> WHAT THE EXERCISE ASKS:
Using the entries below, show all lines with the string "shown".

> Collected data entries:
-- Opening Marker --

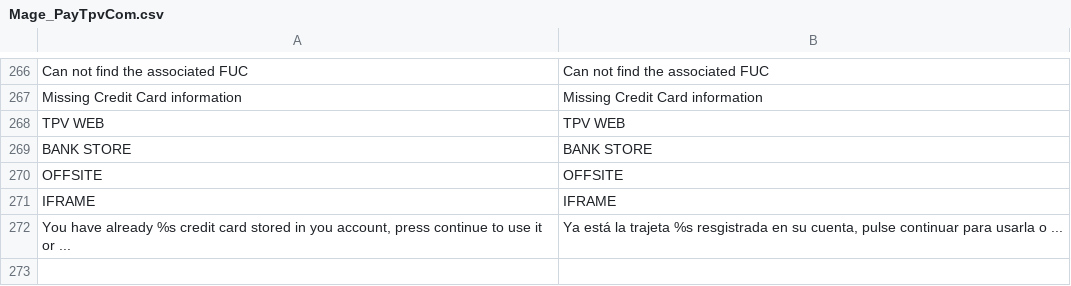
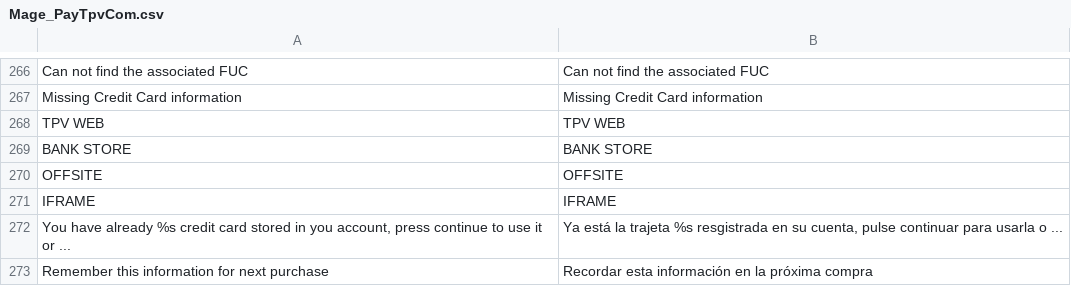
Before and after one commit to PAYCOMET/magento, a CSV file: app/locale/es_ES/Mage_PayTpvCom.csv, drawn as a sheet; only a part is shown, gaps mark what is left out; the diff names each change by its address in the sheet, - before the commit and + after, or states it on an @@ line.

Commit message:
[ADD] Offere option to remember credit card info to the customer

```diff
--- a/app/locale/es_ES/Mage_PayTpvCom.csv
+++ b/app/locale/es_ES/Mage_PayTpvCom.csv
+row 273: Remember this information for next purchase | Recordar esta información en la próxima compra
```
Also changed, not shown: 5 other files.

-- Closing Marker --

> TASK ANSWER:
Before and after one commit to PAYCOMET/magento, a CSV file: app/locale/es_ES/Mage_PayTpvCom.csv, drawn as a sheet; only a part is shown, gaps mark what is left out; the diff names each change by its address in the sheet, - before the commit and + after, or states it on an @@ line.
Also changed, not shown: 5 other files.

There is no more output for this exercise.